}

Now, we can define the RemoteCommand  in the SSH Configuration file of the local machine. To do this, type F1, then 'Open SSH Configuration File'. You should get a dropdown of the configuration files, one of which contains the system you added. You can then add the RemoteCommand , after which the configuration file should something like this (this is an example for Lisa, where we load the PyTorch/1.11.0-foss-2021a-CUDA-11.3.1  module:

Host lisa.surfsara.nl
  HostName lisa.surfsara.nl
  User <your_lisa_login>
  RemoteCommand source /etc/profile; module load 2021; module load PyTorch/1.11.0-foss-2021a-CUDA-11.3.1; bash

Now, close your connection to the remote machine (press F1 and type 'Close remote connection'). Then, reconnect. Now, the environment should  be altered. You can easily check this: in the VS code terminal, if you type module list , you should now see the PyTorch module as being loaded. More importantly, the VS Code python extension can now search the PYTHONPATH  that is set by this module for python modules. In our example with PyTorch, it will recognize an import torch  as a valid import, and subsequently can autocomplete when you type e.g. torch. .

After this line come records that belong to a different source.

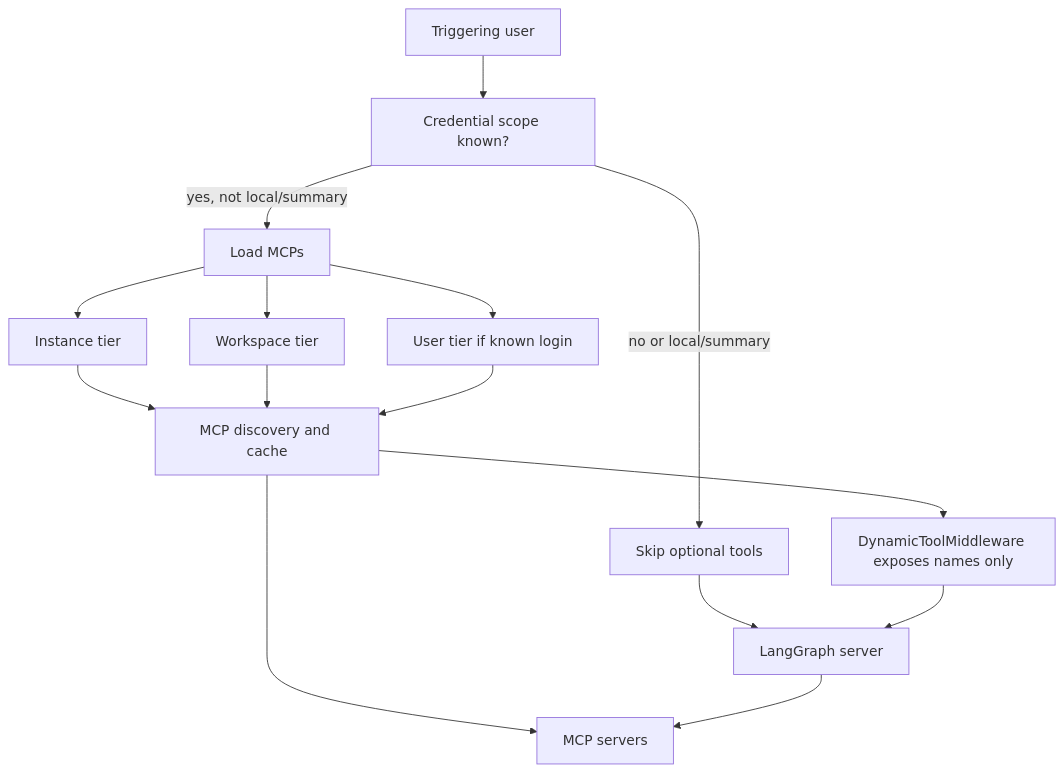
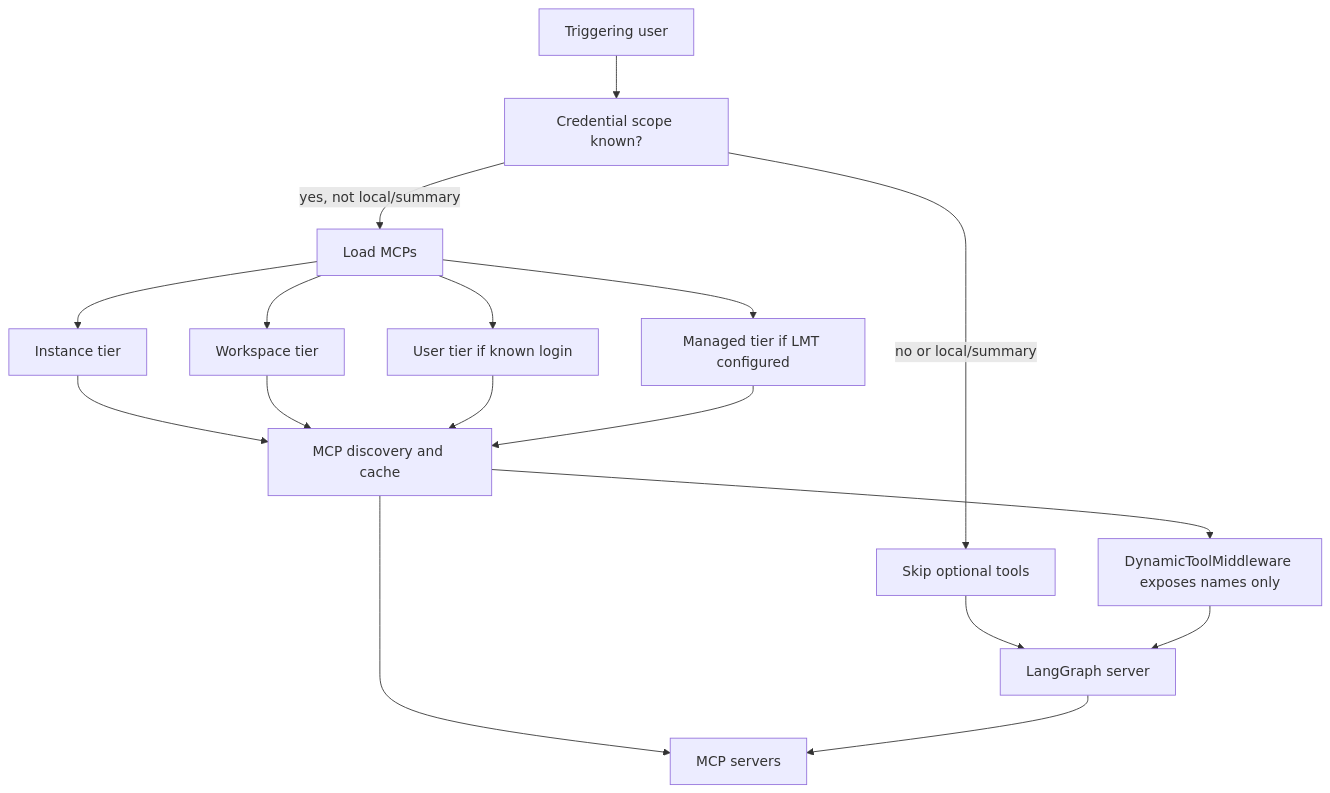
The diagram in openwiki/integrations/observability-and-mcp.md (aeteq/open-swe), drawn with Mermaid before and after one commit. The commit also changed other lines of this file and 23 other files, not shown here.

````diff
--- a/openwiki/integrations/observability-and-mcp.md
+++ b/openwiki/integrations/observability-and-mcp.md
@@ -179,17 +182,19 @@
 ```mermaid
 graph TD
   Trigger["Triggering user"] --> Scope["Credential scope known?"]
   Scope -->|yes, not local/summary| Load["Load MCPs"]
   Scope -->|no or local/summary| Skip["Skip optional tools"]
   Load --> Instance["Instance tier"]
   Load --> Workspace["Workspace tier"]
   Load --> User["User tier if known login"]
+  Load --> Managed["Managed tier if LMT configured"]
   Instance --> Discover["MCP discovery and cache"]
   Workspace --> Discover
   User --> Discover
+  Managed --> Discover
   Discover --> Dynamic["DynamicToolMiddleware exposes names only"]
   Skip --> Server["LangGraph server"]
   Dynamic --> Server
   Discover --> MCP["MCP servers"]
   Server --> MCP
 ```
````
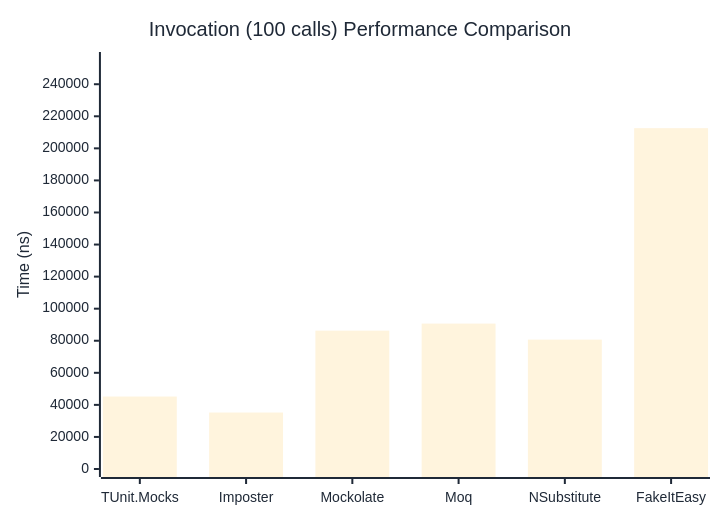
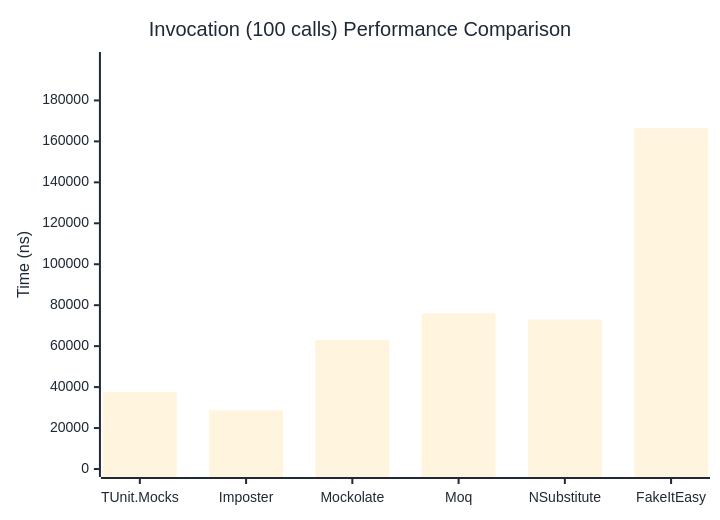
Before and after one commit to thomhurst/TUnit: the third of 3 diagrams in docs/docs/benchmarks/mocks/Invocation.md, drawn with Mermaid. The commit also changed other lines of this file and 14 other files, not shown here.

````diff
--- a/docs/docs/benchmarks/mocks/Invocation.md
+++ b/docs/docs/benchmarks/mocks/Invocation.md
@@ -110,27 +110,27 @@
 ```mermaid
 %%{init: {
   'theme':'base',
   'themeVariables': {
     'primaryColor': '#2563eb',
     'primaryTextColor': '#1f2937',
     'primaryBorderColor': '#1e40af',
     'lineColor': '#6b7280',
     'secondaryColor': '#7c3aed',
     'tertiaryColor': '#dc2626',
     'background': '#ffffff',
     'pie1': '#2563eb',
     'pie2': '#7c3aed',
     'pie3': '#dc2626',
     'pie4': '#f59e0b',
     'pie5': '#10b981',
     'pie6': '#06b6d4',
     'pie7': '#ec4899',
     'pie8': '#6366f1'
   }
 }}%%
 xychart-beta
   title "Invocation (100 calls) Performance Comparison"
   x-axis ["TUnit.Mocks", "Imposter", "Mockolate", "Moq", "NSubstitute", "FakeItEasy"]
-  y-axis "Time (ns)" 0 --> 255113
-  bar [45205.9, 35226, 86306, 90700.6, 80693.8, 212593.6]
+  y-axis "Time (ns)" 0 --> 199752
+  bar [37670.7, 28657.8, 63064.9, 76035, 73001.9, 166460]
 ```
````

If for some reason, you cannot get the environment correct using the RemoteCommand  option, the alternative is to modify your ~/.bashrc  on Lisa or Snellius to include the module load  statements for the modules you'd like to have loaded. We generally strongly discourage loading modules in your .bashrc  as it changes the environment of any login you do to the system. 

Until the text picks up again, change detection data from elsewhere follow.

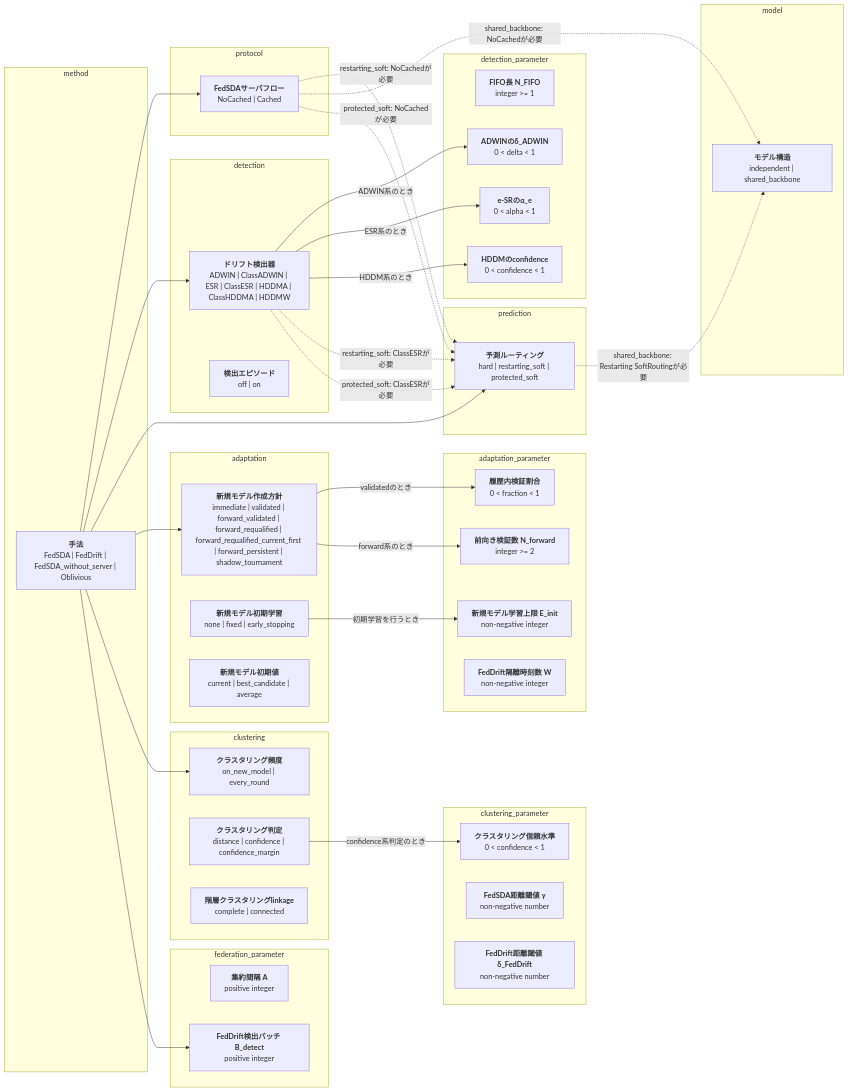
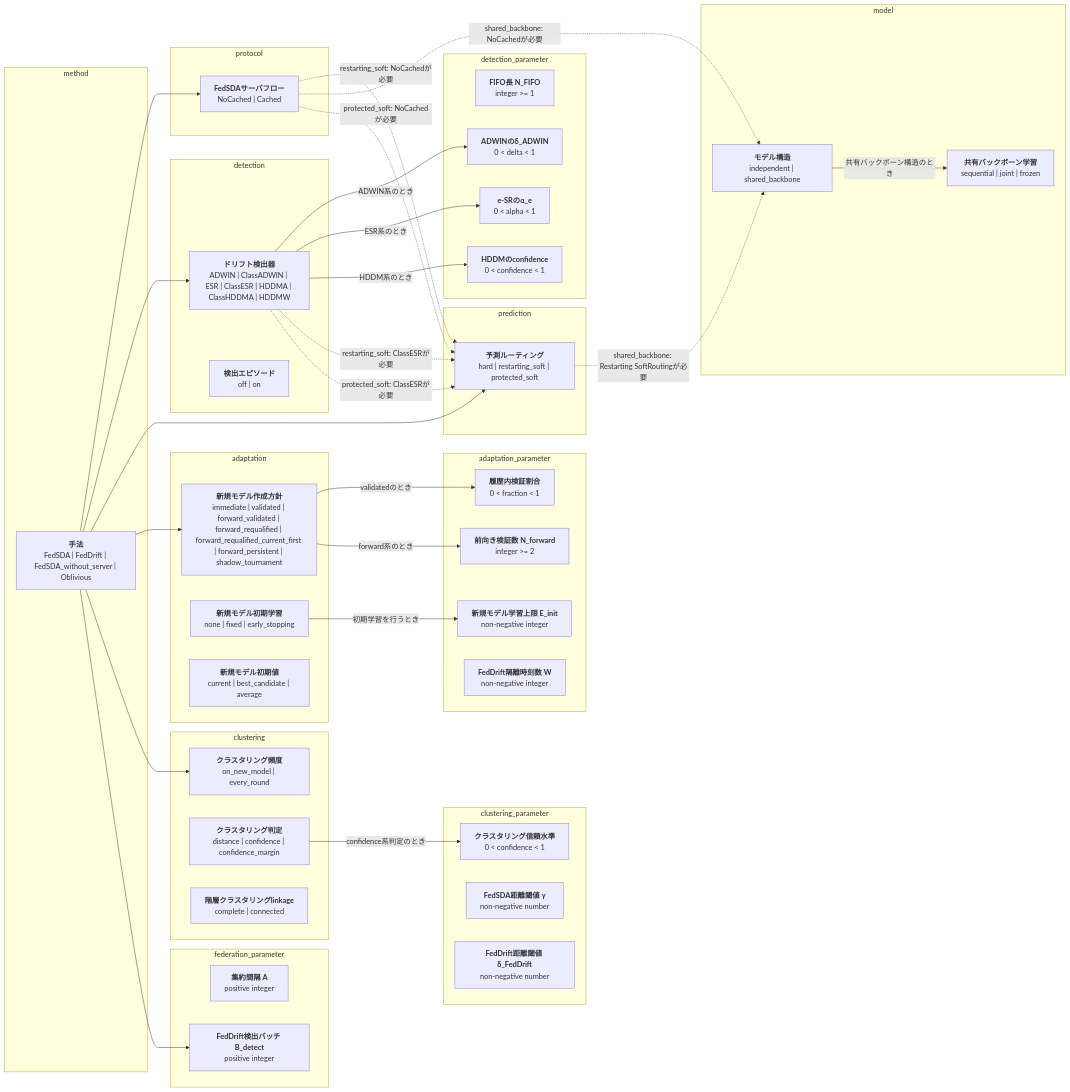
One commit to shimmen3141/FedSDA-experiment changed the first of 2 diagrams in docs/options.md. Above: the diagram before and after it, drawn with Mermaid. The commit also changed other lines of this file and 15 other files, not shown here.

Commit message:
Add joint shared-backbone training

````diff
--- a/docs/options.md
+++ b/docs/options.md
@@ -18,69 +18,71 @@
 ```mermaid
 flowchart LR
   subgraph group_method[method]
     method["<b>手法</b><br/>FedSDA | FedDrift | FedSDA_without_server | Oblivious"]
   end
   subgraph group_protocol[protocol]
     server_flow["<b>FedSDAサーバフロー</b><br/>NoCached | Cached"]
   end
   subgraph group_detection[detection]
     detector["<b>ドリフト検出器</b><br/>ADWIN | ClassADWIN | ESR | ClassESR | HDDMA | ClassHDDMA | HDDMW"]
     detection_episodes["<b>検出エピソード</b><br/>off | on"]
   end
   subgraph group_prediction[prediction]
     routing["<b>予測ルーティング</b><br/>hard | restarting_soft | protected_soft"]
   end
   subgraph group_model[model]
     model_architecture["<b>モデル構造</b><br/>independent | shared_backbone"]
+    shared_backbone_training["<b>共有バックボーン学習</b><br/>sequential | joint | frozen"]
   end
   subgraph group_adaptation[adaptation]
     new_model_creation_policy["<b>新規モデル作成方針</b><br/>immediate | validated | forward_validated | forward_requalified | forward_requalified_current_first | forward_persistent | shadow_tournament"]
     new_model_training["<b>新規モデル初期学習</b><br/>none | fixed | early_stopping"]
     new_model_initialization["<b>新規モデル初期値</b><br/>current | best_candidate | average"]
   end
   subgraph group_adaptation_parameter[adaptation_parameter]
     new_model_epochs["<b>新規モデル学習上限 E_init</b><br/>non-negative integer"]
     new_model_validation_fraction["<b>履歴内検証割合</b><br/>0 < fraction < 1"]
     new_model_forward_validation_samples["<b>前向き検証数 N_forward</b><br/>integer >= 2"]
     feddrift_isolation_timesteps["<b>FedDrift隔離時刻数 W</b><br/>non-negative integer"]
   end
   subgraph group_detection_parameter[detection_parameter]
     fifo_size["<b>FIFO長 N_FIFO</b><br/>integer >= 1"]
     adwin_delta["<b>ADWINのδ_ADWIN</b><br/>0 < delta < 1"]
     e_detector_alpha["<b>e-SRのα_e</b><br/>0 < alpha < 1"]
     hddm_drift_confidence["<b>HDDMのconfidence</b><br/>0 < confidence < 1"]
   end
   subgraph group_clustering[clustering]
     clustering_policy["<b>クラスタリング頻度</b><br/>on_new_model | every_round"]
     clustering_decision["<b>クラスタリング判定</b><br/>distance | confidence | confidence_margin"]
     cluster_linkage["<b>階層クラスタリングlinkage</b><br/>complete | connected"]
   end
   subgraph group_clustering_parameter[clustering_parameter]
     clustering_confidence["<b>クラスタリング信頼水準</b><br/>0 < confidence < 1"]
     fedsda_distance_threshold["<b>FedSDA距離閾値 γ</b><br/>non-negative number"]
     feddrift_distance_threshold["<b>FedDrift距離閾値 δ_FedDrift</b><br/>non-negative number"]
   end
   subgraph group_federation_parameter[federation_parameter]
     aggregation_interval["<b>集約間隔 A</b><br/>positive integer"]
     feddrift_detection_batch_size["<b>FedDrift検出バッチ B_detect</b><br/>positive integer"]
   end
+  model_architecture -->|"共有バックボーン構造のとき"| shared_backbone_training
   new_model_training -->|"初期学習を行うとき"| new_model_epochs
   new_model_creation_policy -->|"validatedのとき"| new_model_validation_fraction
   new_model_creation_policy -->|"forward系のとき"| new_model_forward_validation_samples
   detector -->|"ADWIN系のとき"| adwin_delta
   detector -->|"ESR系のとき"| e_detector_alpha
   detector -->|"HDDM系のとき"| hddm_drift_confidence
   clustering_decision -->|"confidence系判定のとき"| clustering_confidence
   server_flow -.->|"restarting_soft: NoCachedが必要"| routing
   detector -.->|"restarting_soft: ClassESRが必要"| routing
   server_flow -.->|"shared_backbone: NoCachedが必要"| model_architecture
   routing -.->|"shared_backbone: Restarting SoftRoutingが必要"| model_architecture
   server_flow -.->|"protected_soft: NoCachedが必要"| routing
   detector -.->|"protected_soft: ClassESRが必要"| routing
   method --> server_flow
   method --> detector
   method --> routing
   method --> new_model_creation_policy
   method --> clustering_policy
   method --> feddrift_detection_batch_size
 ```
````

For the second case, i.e. when you use virtual environments, things are simpler. You can simply select the Python interpreter from your virtual environment, and VS Code will find all Python modules installed in that environment. To select a Python interpreter, press F1, then type 'Select interpreter'. This should show a dropdown list of all python executables VS Code manages to find in 'standard' places: by default, it will look in paths like .conda  and .virtualenvs  in your homedir, and scan the PATH  for python interpreters. If you have a python virtual environment installed in a non-standard location, you'll have to make sure that the Python extension knows where to find your virtual environment. Click 'File' => 'Preferences' => 'Settings' and search for 'venv'. In the 'Python: Venv Path' setting, you can point to the paths where your virtual environments are installed. 

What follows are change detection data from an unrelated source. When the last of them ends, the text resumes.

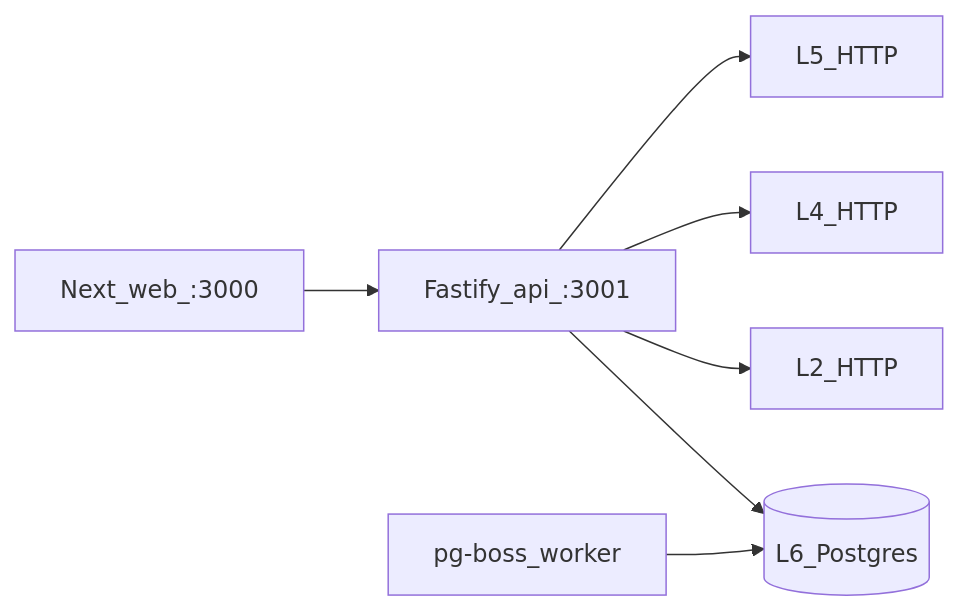
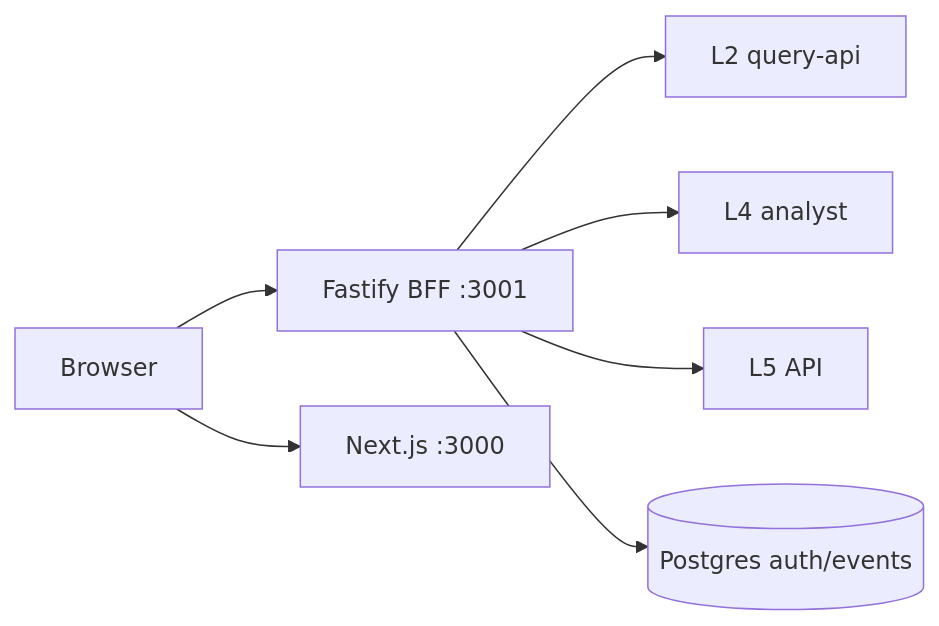
Before and after one commit to Stamped-Energy/experience-integration: the diagram in README.md, drawn with Mermaid. The commit also changed other lines of this file and 1 other file, not shown here.

````diff
--- a/README.md
+++ b/README.md
@@ -102,9 +104,9 @@
 ```mermaid
 flowchart LR
-  Browser[Next_web_:3000] --> BFF[Fastify_api_:3001]
-  BFF --> L5[L5_HTTP]
-  BFF --> L4[L4_HTTP]
-  BFF --> L2[L2_HTTP]
-  BFF --> Pg[(L6_Postgres)]
-  Worker[pg-boss_worker] --> Pg
+  Browser --> BFF[Fastify BFF :3001]
+  BFF --> L2[L2 query-api]
+  BFF --> L4[L4 analyst]
+  BFF --> L5[L5 API]
+  BFF --> PG[(Postgres auth/events)]
+  Browser --> Web[Next.js :3000]
 ```
````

Running VS Code in a VNC remote desktop

Note that the general setup instructions and workflow for using a remote desktop on Snellius and Lisa are described here. In this section we only describe the specific steps needed to get VS Code working in such a remote desktop.

Installing VS Code on Snellius/Lisa

We cannot provide VS Code as a software module on Snellius or Lisa, as it uses a personalized license. SURF cannot legally install such software.

These are the (one-time) steps needed to install VS Code in your home directory on Snellius or Lisa:

  1. Go to the VS Code download page at https://code.visualstudio.com/Download
  2. Below the Linux Penguin icon click the blue 64 bit link in the .tar.gz line and save the resulting file code-stable-x64-......tar.gz on your local system. Then transfer it to your home dir on Snellius/Lisa.
  3. Extract the file somewhere in your home dir. You should end up with a directory called VSCode-linux-x64

Running VS Code in the VNC remote desktop

  1. Start a remote desktop job using the remotevis module and vnc_desktop command. Again, see the general remote desktop documentation mentioned above for more detail.
  2. Within the remote desktop open a terminal window
  3. In the terminal window run:
# Load the necessary modules to make VS Code work correctly
# If you need to load any more modules to be available it is best to do that here as well.
$ module load 2020 GCCcore/9.3.0 VirtualGL/2.6.4-GCCcore-9.3.0

# Navigate to the directory where you installed VS Code
$ cd ~/VSCode-linux-x64

# Start the VS Code GUI
# The vglrun prefix is needed for correct OpenGL functionality.
# The --no-sandbox is needed as the sandbox needs root rights to work, which you don't have as a regular user.
~/VSCode-linux-x64$ vglrun ./code --no-sandbox


At this point, the VS Code GUI will be running within the remote desktop window and can be used as normal.


When you are done working with the remote desktop don't forget to cancel the corresponding SLURM job